By Jim Bray
Ever wonder why PC
makers put all the I/O ports on the back of the case, out of the easy
reach of mere mortals?
out of the way and that makes for a cleaner front, and a less cluttered
desktop, but if you need to change a game controller or plug in a microphone
you have to fiddle about at the rear of the unit possibly with
a flashlight and maybe even a magnifying glass so you can see what the
dinky little icons say.
This isnt a
problem with many people, but if you regularly swap stuff around (even
going from a joystick to a game pad when changing games) you may be interested
in a $26 gadget from a Malaysian company called FrontX.
CPX Multimedia Ports
are kind of like extension cords for your game, headphone,
microphone and audio connections. The gadget installs into a spare 5.25
inch bay (assuming you have one!) in your PCs case, and lets you
access the aforementioned ports from behind a fold down door on your PCs
You have to be willing
to do a little bit of poking around inside your PCs innards, but
its minimal poking that shouldnt pose a difficulty to most
The installation process,
which is detailed in reasonably clear English on the back of the units
box, is quite simple. Its more or less like stringing cable anywhere
else in the house, except that it takes place in the relatively confined
space inside your computer.
First, you open your
PCs chassis and remove the cover from a vacant drive bay. Then you
slide in the CPX thingy.
After that you have
to remove one of those metal plates from the rear, in the area where your
existing cables and connectors live, and then run the CPX cables through
the computer and out the newly-opened hole in the back.
You then install a
new, smaller metal plate (which is included) over the hole, which leaves
enough room for the cables to stick through.
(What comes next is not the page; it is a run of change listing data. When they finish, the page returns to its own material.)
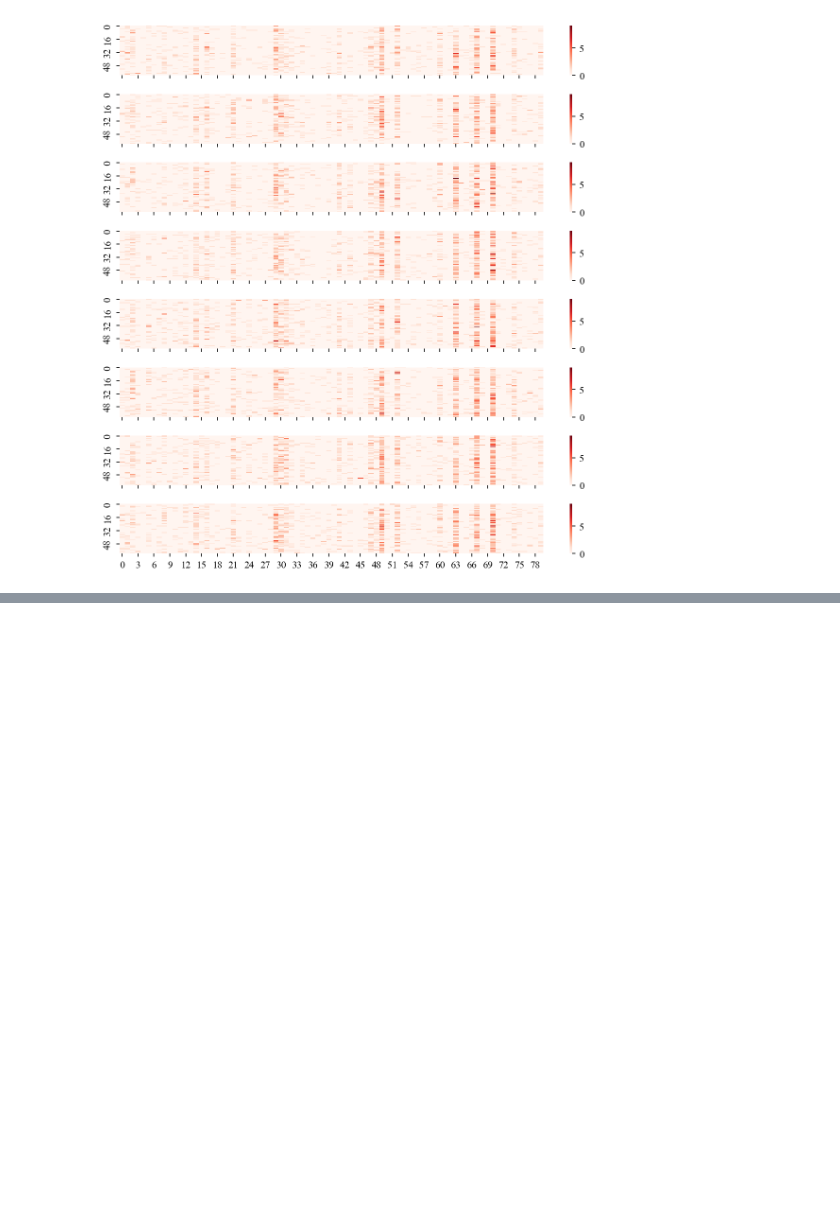
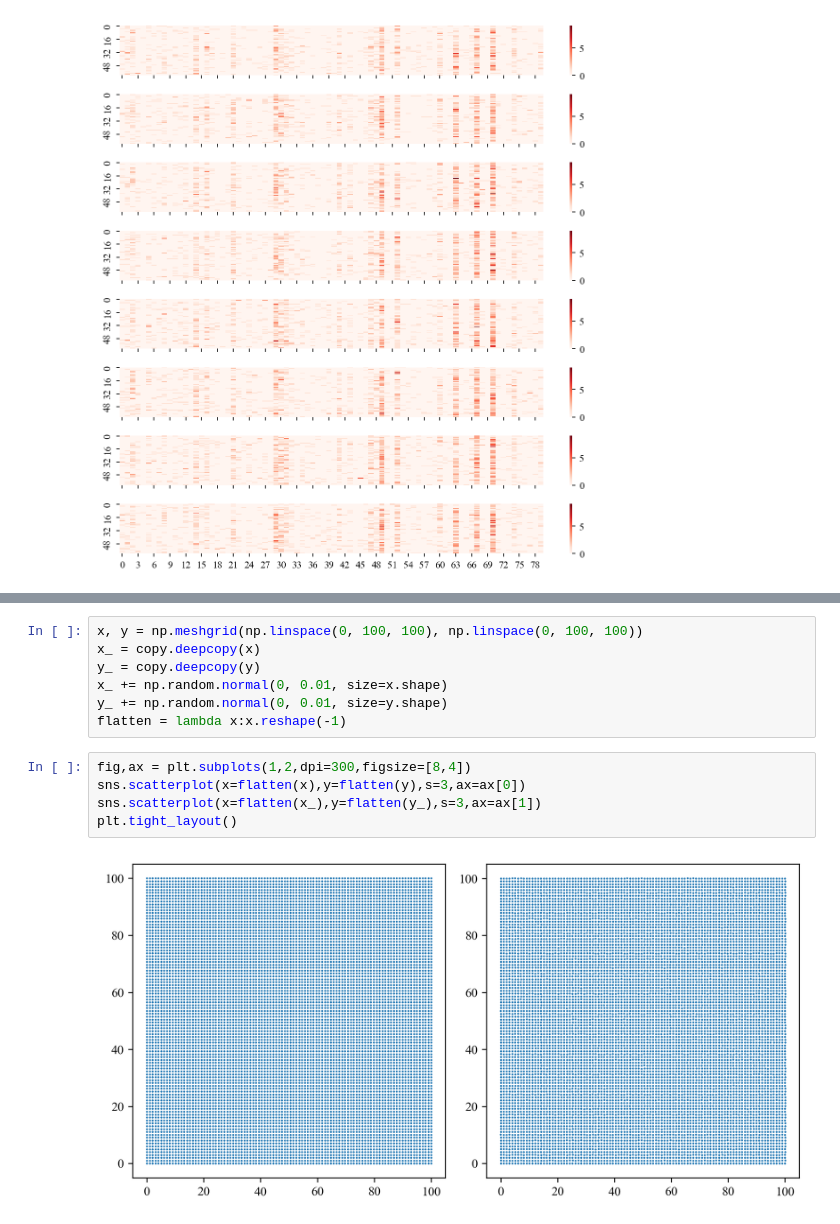
Before and after one commit to Stardust-lf/Transcriptomics, a Jupyter notebook: TestCode/main.ipynb, the cells around one changed output, grey strips where cells are left out. Drawn from its saved outputs; the diff is of its cells as text; blank space fills up the shorter version.

```diff
--- a/TestCode/main.ipynb
+++ b/TestCode/main.ipynb
@@ -29,0 +130,14 @@ plt.tight_layout()
+# %%
+x, y = np.meshgrid(np.linspace(0, 100, 100), np.linspace(0, 100, 100))
+x_ = copy.deepcopy(x)
+y_ = copy.deepcopy(y)
+x_ += np.random.normal(0, 0.01, size=x.shape)
+y_ += np.random.normal(0, 0.01, size=y.shape)
+flatten = lambda x:x.reshape(-1)
+# %%
+fig,ax = plt.subplots(1,2,dpi=300,figsize=[8,4])
+sns.scatterplot(x=flatten(x),y=flatten(y),s=3,ax=ax[0])
+sns.scatterplot(x=flatten(x_),y=flatten(y_),s=3,ax=ax[1])
+plt.tight_layout()
+# %% [output]
+[figure, added]
```
Also changed, not shown: parts of 10 cells of this notebook, 2 other files.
This plate also gives you
an extension into which you can hook your existing speaker output socket,
though I couldnt see why it was necessary.
Once thats done,
you just plug the CPX cables into the corresponding outlets on the
back of your sound card (or wherever your existing I/Os are), put
the cover back onto your PC and youre finished.
The whole process
should only take five or ten minutes unless, like me, youre a complete
klutz and have to resort to reading glasses and cussing
for the most rudimentary of up close work.
On my system, the
CPX fit beautifully right above my DVD ROM drive and, because the ports
are covered by a little plastic door, the whole installation is virtually
invisible until you actually hook something up to it.
Since I dont
use the PC for phoning or voice recognition (unless Im testing that
kind of thing), Im only interested in the game port extension, for
when Im forced to review games but Im sure glad to
have that convenience.
Speaking of games, Wrebbit Interactive has a series
of PC Puzzles based on those popular Puzz3D jigsaw
puzzles you find in stores.
3D puzzles work just like the real life ones, except
they dont require a huge amount of table top or floor space while
youre working on them.
Ive been wrestling
with The Orient Express, which may prove I have a one track
You can choose from
four different skill levels, from Novice to Master Builder,
and a tutorial lets you train before you tackle the Orient
The first step is
to sort the pieces onto trays, then assemble the sections
by pointing and clicking (right clicking rotates, left clicking selects
and moves). It takes some practice getting used to thinking and working
in 3D on a two dimensional monitor, but after a while it becomes easier.
Once youve completed
the train, the game rewards you with a ticket to Istanbul and you can
explore your virtual creation, getting drawn into secret games that involve
secret agents, codes, and plans.
Its a whole
new dimension to the jigsaw, and it includes some forty-plus video clips.
The Orient Express
CD-ROM works in both PC (Windows 95/98) and Mac platforms.
Jim Bray's technology columns are distributed by the TechnoFILE and Mochila Syndicates. Copyright Jim Bray.
Tell us at TechnoFile what YOU think